* [Record set]
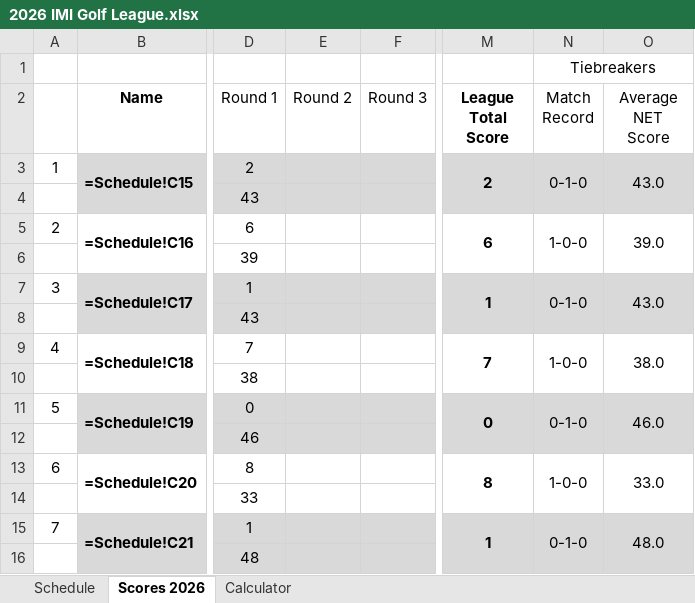
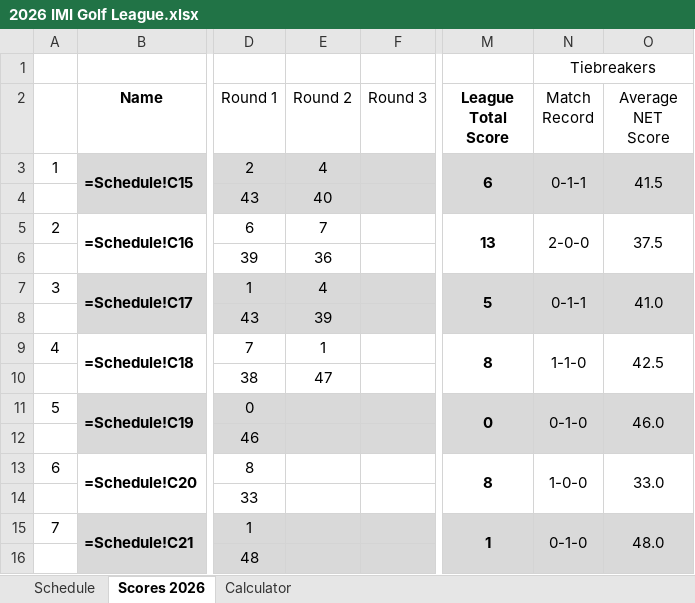
Before and after one commit to iSuite-LLC/charlotte-golf-league, an Excel workbook: 2026 IMI Golf League.xlsx, sheet Scores 2026, drawn as a sheet; only a part is shown, gaps mark what is left out; values as stored, in another font and other column widths than the file's, no borders; formulas without a stored value are shown as written; the diff names each change by its address in the sheet, - before the commit and + after, or states it on an @@ line.

```diff
--- a/2026 IMI Golf League.xlsx (sheet Scores 2026)
+++ b/2026 IMI Golf League.xlsx (sheet Scores 2026)
-E3 (Round 2): (empty)
+E3 (Round 2): 4
-M3 (League Total Score): 2
+M3 (League Total Score): 6
-N3 (Match Record): 0-1-0
+N3 (Match Record): 0-1-1
-O3 (Average NET Score): 43.0
+O3 (Average NET Score): 41.5
-E4 (Round 2): (empty)
+E4 (Round 2): 40
-E5 (Round 2): (empty)
+E5 (Round 2): 7
-M5 (League Total Score): 6
+M5 (League Total Score): 13
-N5 (Match Record): 1-0-0
+N5 (Match Record): 2-0-0
-O5 (Average NET Score): 39.0
+O5 (Average NET Score): 37.5
-E6 (Round 2): (empty)
+E6 (Round 2): 36
-E7 (Round 2): (empty)
+E7 (Round 2): 4
-M7 (League Total Score): 1
+M7 (League Total Score): 5
-N7 (Match Record): 0-1-0
+N7 (Match Record): 0-1-1
-O7 (Average NET Score): 43.0
+O7 (Average NET Score): 41.0
-E8 (Round 2): (empty)
+E8 (Round 2): 39
-E9 (Round 2): (empty)
+E9 (Round 2): 1
-M9 (League Total Score): 7
+M9 (League Total Score): 8
-N9 (Match Record): 1-0-0
+N9 (Match Record): 1-1-0
-O9 (Average NET Score): 38.0
+O9 (Average NET Score): 42.5
-E10 (Round 2): (empty)
+E10 (Round 2): 47
```
Also changed, not shown: Score Calculator.xlsx, Scores/Scores.xlsx, 2 other files.
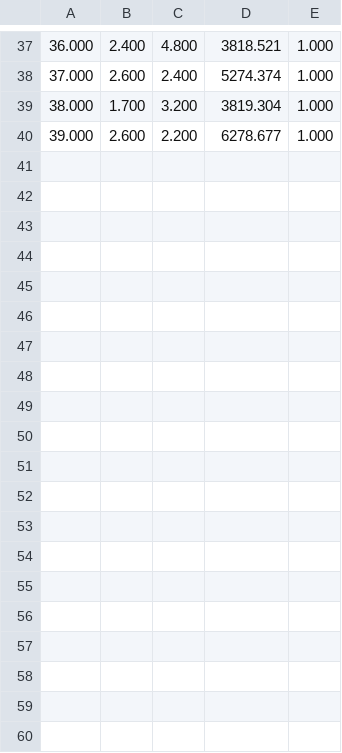
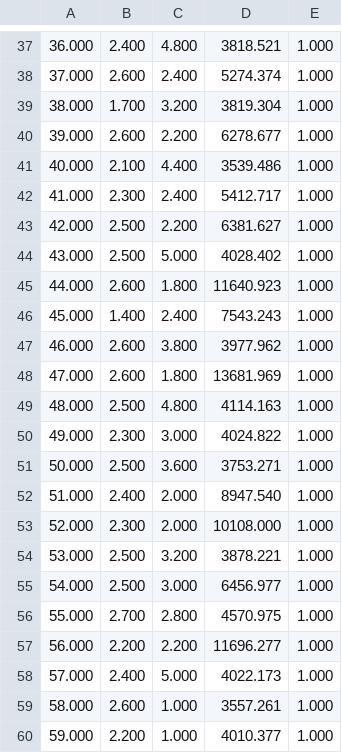
Before and after one commit to akashlevy/NI-RRAM-Test-Setup, a CSV file: form_sweep.csv, drawn as a sheet; only a part is shown, gaps mark what is left out.

```diff
--- a/form_sweep.csv
+++ b/form_sweep.csv
@@ -40 +40,21 @@
 39.000	2.600	2.200	6278.677	1.000
+40.000	2.100	4.400	3539.486	1.000
+41.000	2.300	2.400	5412.717	1.000
+42.000	2.500	2.200	6381.627	1.000
+43.000	2.500	5.000	4028.402	1.000
+44.000	2.600	1.800	11640.923	1.000
+45.000	1.400	2.400	7543.243	1.000
+46.000	2.600	3.800	3977.962	1.000
+47.000	2.600	1.800	13681.969	1.000
+48.000	2.500	4.800	4114.163	1.000
+49.000	2.300	3.000	4024.822	1.000
+50.000	2.500	3.600	3753.271	1.000
+51.000	2.400	2.000	8947.540	1.000
+52.000	2.300	2.000	10108.000	1.000
+53.000	2.500	3.200	3878.221	1.000
+54.000	2.500	3.000	6456.977	1.000
+55.000	2.700	2.800	4570.975	1.000
+56.000	2.200	2.200	11696.277	1.000
+57.000	2.400	5.000	4022.173	1.000
+58.000	2.600	1.000	3557.261	1.000
+59.000	2.200	1.000	4010.377	1.000
```
Also changed, not shown: prereset.csv, preresetpostread.csv, 1 other file.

* [How to complete this task]
Whenever a line of the material holds the word "changed", copy it out.

* [Answer to this task]
Also changed, not shown: Score Calculator.xlsx, Scores/Scores.xlsx, 2 other files.
Also changed, not shown: prereset.csv, preresetpostread.csv, 1 other file.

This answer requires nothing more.